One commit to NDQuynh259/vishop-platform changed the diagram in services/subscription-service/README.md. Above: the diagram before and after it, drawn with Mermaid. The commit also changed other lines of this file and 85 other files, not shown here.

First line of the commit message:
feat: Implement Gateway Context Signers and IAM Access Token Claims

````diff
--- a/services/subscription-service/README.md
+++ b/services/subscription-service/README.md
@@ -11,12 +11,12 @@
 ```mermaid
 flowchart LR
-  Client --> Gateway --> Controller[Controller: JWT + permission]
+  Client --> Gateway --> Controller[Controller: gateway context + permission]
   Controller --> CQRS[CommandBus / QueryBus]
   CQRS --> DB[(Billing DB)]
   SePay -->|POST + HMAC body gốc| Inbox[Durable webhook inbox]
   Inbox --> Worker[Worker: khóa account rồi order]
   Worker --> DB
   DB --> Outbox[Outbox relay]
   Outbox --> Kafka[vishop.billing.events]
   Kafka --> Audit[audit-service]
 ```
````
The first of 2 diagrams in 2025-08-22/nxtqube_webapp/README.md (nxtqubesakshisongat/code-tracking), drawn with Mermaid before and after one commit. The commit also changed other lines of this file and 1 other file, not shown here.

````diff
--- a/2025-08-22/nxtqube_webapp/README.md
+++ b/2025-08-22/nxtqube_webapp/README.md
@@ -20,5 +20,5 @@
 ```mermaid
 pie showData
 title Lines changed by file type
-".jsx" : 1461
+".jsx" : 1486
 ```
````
·····
_Work request_
All that is needed is the number of lines in the material containing the string "file".

_Your solution_
3